### What you need to do
Which lines below hold the word "transparency"? Report each one.

### Provided entries
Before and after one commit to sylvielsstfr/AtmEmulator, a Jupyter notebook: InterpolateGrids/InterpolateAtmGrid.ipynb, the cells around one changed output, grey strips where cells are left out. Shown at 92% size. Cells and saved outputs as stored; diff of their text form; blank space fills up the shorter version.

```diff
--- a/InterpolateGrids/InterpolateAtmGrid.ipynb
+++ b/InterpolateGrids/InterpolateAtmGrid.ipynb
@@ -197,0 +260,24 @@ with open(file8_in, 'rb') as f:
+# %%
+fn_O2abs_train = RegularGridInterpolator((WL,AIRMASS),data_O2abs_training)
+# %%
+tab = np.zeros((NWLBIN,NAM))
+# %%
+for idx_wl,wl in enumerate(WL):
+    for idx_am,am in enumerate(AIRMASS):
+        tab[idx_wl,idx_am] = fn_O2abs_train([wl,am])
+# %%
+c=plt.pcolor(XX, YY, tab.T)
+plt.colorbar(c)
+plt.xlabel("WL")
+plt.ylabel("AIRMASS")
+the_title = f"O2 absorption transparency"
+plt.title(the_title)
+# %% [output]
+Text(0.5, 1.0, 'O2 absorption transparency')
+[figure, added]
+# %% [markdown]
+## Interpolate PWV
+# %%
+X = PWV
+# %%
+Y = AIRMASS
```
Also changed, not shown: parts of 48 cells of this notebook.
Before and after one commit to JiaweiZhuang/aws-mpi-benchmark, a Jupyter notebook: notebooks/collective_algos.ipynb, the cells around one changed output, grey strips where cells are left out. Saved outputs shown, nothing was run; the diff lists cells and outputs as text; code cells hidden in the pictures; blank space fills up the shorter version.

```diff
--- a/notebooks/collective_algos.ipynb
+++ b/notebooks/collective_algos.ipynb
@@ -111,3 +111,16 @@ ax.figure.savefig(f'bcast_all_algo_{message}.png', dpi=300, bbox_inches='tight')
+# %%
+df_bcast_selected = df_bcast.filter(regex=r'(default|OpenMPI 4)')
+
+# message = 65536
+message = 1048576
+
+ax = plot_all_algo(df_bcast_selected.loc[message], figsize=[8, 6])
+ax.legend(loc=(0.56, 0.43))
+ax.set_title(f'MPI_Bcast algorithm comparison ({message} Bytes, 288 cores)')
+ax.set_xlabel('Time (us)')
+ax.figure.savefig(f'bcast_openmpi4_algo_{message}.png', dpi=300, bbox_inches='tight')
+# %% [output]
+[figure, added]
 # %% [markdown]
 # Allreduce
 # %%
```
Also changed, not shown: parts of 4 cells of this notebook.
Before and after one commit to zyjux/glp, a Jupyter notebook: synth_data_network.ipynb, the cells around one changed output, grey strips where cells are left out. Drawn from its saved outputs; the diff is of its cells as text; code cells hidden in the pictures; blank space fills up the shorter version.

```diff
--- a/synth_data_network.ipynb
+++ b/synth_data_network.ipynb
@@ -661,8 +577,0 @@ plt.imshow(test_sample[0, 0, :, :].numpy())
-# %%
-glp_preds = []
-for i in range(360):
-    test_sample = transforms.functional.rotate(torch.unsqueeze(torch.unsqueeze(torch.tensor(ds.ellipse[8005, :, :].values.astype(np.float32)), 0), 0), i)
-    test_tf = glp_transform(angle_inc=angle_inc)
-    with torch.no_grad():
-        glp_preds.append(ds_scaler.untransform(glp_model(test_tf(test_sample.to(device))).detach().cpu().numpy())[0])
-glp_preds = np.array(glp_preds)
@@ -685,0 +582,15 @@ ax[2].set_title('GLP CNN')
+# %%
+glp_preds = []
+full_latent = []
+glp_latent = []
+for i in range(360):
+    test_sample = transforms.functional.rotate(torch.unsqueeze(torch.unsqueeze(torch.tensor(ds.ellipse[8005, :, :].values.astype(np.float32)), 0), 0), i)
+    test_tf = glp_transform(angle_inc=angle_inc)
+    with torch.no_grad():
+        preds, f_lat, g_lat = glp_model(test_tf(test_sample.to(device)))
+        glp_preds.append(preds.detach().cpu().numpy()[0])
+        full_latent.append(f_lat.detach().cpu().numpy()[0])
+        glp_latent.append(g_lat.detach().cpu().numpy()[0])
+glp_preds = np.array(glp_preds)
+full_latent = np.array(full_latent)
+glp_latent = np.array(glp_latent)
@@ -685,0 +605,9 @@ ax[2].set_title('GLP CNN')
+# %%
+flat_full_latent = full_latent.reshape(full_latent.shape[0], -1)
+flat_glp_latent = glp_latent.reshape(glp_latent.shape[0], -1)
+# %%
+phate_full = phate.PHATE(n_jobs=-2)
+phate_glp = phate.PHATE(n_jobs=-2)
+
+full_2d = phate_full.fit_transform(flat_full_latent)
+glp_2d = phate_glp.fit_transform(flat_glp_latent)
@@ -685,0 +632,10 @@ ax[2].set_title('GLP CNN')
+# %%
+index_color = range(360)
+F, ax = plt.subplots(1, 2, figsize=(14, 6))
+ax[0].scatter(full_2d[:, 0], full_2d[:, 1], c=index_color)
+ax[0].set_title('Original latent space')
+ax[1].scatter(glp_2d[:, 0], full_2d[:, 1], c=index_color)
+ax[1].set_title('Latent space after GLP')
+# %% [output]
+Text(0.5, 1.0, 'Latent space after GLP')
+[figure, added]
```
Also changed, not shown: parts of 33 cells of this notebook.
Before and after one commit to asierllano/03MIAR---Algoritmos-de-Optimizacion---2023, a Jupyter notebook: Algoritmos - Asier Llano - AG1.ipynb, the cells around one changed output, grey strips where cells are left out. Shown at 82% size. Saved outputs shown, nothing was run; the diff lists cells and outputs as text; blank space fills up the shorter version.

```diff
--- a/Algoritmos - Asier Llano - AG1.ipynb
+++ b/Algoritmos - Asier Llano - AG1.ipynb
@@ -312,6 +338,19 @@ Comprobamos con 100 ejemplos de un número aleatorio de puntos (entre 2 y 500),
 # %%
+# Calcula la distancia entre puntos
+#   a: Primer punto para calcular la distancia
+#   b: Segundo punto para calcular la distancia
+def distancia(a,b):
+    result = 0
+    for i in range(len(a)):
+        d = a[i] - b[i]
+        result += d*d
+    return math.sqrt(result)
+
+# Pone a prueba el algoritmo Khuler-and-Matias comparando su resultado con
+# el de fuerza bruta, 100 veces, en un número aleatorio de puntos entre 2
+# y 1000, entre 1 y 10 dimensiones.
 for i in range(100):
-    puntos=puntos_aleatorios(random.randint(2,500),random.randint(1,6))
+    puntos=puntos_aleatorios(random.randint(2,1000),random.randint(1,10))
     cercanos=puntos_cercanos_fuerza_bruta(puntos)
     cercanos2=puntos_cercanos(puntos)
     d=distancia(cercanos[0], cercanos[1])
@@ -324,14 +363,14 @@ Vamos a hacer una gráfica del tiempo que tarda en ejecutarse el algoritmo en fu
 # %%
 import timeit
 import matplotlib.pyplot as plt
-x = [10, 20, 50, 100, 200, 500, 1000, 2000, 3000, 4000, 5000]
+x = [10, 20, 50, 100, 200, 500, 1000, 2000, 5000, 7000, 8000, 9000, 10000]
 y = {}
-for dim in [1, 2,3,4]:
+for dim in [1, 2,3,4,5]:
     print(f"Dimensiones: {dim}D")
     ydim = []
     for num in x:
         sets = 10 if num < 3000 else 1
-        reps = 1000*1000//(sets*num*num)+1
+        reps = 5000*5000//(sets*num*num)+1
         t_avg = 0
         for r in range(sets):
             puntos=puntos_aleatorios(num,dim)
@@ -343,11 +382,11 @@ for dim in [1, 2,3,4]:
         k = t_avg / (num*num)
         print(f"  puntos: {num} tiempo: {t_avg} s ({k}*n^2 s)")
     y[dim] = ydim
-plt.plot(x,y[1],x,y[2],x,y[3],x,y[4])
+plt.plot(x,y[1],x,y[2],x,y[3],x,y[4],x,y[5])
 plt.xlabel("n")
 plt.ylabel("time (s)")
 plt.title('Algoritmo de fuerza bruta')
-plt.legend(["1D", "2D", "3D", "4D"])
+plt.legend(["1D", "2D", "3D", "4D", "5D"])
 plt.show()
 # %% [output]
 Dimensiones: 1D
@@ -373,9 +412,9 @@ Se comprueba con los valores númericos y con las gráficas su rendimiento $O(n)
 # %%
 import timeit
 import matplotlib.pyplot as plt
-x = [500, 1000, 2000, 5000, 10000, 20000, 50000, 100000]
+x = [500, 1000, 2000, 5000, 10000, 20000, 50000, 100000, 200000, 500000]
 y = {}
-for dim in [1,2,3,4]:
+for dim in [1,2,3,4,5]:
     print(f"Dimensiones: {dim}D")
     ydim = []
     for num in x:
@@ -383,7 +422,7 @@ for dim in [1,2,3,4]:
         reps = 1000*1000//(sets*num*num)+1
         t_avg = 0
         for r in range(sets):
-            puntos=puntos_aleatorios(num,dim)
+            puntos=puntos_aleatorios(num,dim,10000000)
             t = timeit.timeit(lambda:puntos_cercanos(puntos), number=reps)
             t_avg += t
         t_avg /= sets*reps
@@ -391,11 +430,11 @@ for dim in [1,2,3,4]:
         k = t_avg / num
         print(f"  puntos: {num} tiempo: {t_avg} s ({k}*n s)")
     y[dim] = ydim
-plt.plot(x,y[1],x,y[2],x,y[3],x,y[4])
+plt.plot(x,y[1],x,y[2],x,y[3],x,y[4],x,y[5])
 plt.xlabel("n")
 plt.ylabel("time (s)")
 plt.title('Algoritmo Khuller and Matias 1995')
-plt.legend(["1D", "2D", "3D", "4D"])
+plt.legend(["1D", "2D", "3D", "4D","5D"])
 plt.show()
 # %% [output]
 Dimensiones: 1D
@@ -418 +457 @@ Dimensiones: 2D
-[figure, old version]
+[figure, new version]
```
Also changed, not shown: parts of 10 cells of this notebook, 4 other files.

### Answer section
+the_title = f"O2 absorption transparency"
+Text(0.5, 1.0, 'O2 absorption transparency')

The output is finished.